§ **About this task**
Only the number is needed: how many lines of the entries below contain the word "Markdown".

§ **The data**
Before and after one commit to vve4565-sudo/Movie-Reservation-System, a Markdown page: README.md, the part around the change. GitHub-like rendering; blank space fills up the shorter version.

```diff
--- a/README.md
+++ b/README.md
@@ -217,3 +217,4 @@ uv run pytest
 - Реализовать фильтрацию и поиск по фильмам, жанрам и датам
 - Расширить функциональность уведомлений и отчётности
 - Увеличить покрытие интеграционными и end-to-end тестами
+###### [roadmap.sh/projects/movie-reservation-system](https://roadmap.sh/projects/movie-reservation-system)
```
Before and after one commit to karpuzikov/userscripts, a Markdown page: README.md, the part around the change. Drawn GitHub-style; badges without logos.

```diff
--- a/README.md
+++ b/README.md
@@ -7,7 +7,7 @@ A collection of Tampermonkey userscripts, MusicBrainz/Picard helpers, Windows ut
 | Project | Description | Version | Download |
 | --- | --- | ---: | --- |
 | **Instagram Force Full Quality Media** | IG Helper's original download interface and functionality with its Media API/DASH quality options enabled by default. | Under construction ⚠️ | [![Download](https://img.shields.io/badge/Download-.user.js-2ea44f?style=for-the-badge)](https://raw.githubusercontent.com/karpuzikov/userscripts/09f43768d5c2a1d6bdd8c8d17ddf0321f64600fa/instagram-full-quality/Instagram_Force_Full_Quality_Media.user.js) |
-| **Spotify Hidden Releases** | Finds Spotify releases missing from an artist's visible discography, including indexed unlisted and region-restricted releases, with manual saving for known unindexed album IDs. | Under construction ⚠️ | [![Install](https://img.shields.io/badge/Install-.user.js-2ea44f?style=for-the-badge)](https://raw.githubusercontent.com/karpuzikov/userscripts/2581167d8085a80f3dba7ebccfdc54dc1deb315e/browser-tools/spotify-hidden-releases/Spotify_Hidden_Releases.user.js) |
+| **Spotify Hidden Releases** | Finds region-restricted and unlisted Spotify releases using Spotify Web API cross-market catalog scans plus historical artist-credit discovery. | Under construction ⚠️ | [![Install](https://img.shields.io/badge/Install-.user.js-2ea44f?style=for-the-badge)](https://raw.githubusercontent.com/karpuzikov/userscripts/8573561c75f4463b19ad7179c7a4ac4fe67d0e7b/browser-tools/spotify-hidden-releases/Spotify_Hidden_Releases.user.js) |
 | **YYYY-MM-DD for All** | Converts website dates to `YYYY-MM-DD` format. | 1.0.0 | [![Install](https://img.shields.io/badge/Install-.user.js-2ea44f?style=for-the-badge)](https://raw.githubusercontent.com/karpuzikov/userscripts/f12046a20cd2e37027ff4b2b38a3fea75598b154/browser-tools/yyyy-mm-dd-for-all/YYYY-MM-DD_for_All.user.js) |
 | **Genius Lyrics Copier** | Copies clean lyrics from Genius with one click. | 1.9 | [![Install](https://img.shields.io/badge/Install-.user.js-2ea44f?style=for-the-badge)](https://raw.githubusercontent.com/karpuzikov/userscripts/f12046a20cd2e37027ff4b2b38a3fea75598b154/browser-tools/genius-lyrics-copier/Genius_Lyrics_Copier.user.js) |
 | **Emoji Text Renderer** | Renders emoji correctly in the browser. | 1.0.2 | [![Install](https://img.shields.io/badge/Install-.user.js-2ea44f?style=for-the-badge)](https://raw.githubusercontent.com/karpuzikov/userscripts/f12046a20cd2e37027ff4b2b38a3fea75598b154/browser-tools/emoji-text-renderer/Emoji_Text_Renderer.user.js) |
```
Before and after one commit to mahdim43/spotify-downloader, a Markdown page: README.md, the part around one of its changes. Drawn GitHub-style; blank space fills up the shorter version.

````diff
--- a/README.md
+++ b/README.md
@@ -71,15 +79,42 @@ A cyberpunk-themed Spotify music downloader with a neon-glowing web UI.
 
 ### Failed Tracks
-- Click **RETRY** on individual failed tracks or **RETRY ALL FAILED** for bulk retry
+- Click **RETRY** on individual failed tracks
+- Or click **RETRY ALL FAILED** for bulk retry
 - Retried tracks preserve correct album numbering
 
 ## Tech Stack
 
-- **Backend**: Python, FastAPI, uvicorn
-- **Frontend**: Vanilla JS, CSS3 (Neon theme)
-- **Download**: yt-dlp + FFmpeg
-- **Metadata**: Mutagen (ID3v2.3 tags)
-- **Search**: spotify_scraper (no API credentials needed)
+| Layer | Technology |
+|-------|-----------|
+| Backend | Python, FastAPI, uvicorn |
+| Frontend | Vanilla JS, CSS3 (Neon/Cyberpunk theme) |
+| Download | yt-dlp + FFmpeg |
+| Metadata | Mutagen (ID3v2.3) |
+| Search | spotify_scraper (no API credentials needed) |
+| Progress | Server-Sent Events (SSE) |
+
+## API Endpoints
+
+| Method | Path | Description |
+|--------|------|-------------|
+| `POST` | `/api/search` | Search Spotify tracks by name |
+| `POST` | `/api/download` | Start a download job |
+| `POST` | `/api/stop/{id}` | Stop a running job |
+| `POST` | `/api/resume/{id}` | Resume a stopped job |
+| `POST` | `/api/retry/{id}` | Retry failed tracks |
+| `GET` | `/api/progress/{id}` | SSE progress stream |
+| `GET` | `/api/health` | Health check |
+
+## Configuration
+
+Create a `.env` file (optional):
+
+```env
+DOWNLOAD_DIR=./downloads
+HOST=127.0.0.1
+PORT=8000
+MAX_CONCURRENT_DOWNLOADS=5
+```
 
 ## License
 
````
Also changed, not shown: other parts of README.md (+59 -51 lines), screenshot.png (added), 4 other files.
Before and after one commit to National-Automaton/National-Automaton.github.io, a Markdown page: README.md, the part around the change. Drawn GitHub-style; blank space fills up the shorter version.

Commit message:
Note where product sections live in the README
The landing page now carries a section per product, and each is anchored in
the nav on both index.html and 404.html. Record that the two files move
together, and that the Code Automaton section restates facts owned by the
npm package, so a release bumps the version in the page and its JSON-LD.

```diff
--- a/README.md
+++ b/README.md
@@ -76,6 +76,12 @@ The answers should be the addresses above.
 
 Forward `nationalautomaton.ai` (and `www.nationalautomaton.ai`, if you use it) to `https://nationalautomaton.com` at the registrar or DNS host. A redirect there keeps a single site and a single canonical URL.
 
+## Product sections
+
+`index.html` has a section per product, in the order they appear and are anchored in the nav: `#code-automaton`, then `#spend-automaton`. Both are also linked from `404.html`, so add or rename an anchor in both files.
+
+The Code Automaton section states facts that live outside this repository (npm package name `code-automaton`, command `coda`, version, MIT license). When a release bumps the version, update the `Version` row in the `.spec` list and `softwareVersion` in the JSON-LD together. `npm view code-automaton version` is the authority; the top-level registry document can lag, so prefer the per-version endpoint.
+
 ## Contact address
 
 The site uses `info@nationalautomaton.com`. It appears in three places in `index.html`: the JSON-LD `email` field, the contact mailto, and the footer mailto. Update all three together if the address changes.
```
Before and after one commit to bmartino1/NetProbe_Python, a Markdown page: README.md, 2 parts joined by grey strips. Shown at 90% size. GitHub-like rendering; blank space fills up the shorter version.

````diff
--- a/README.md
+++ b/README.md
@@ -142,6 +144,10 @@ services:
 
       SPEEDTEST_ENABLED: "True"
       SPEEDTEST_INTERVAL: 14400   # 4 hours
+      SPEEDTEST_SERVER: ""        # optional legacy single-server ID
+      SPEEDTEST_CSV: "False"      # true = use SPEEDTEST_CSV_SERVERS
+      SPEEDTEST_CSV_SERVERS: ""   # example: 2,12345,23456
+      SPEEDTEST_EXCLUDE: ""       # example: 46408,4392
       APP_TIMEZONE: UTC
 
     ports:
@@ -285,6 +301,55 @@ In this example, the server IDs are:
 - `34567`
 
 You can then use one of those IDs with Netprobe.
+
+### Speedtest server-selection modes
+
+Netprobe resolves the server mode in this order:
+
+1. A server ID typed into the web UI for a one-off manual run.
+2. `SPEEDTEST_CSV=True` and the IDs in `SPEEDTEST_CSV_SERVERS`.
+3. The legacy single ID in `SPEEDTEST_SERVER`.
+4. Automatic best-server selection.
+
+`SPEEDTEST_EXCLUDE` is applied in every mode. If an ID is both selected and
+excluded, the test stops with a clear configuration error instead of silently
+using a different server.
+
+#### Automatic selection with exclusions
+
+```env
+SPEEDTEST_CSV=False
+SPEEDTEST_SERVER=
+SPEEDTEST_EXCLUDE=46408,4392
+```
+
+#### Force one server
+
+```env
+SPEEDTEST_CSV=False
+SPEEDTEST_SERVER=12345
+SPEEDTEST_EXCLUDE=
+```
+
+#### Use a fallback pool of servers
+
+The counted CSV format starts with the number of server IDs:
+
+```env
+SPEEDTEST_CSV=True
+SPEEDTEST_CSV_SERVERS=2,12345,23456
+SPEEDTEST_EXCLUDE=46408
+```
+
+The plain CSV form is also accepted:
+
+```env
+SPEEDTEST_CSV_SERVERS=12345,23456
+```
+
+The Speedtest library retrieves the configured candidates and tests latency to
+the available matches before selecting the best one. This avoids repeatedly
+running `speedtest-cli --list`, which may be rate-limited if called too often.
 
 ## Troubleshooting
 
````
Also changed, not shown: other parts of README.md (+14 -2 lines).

§ **Reply**
5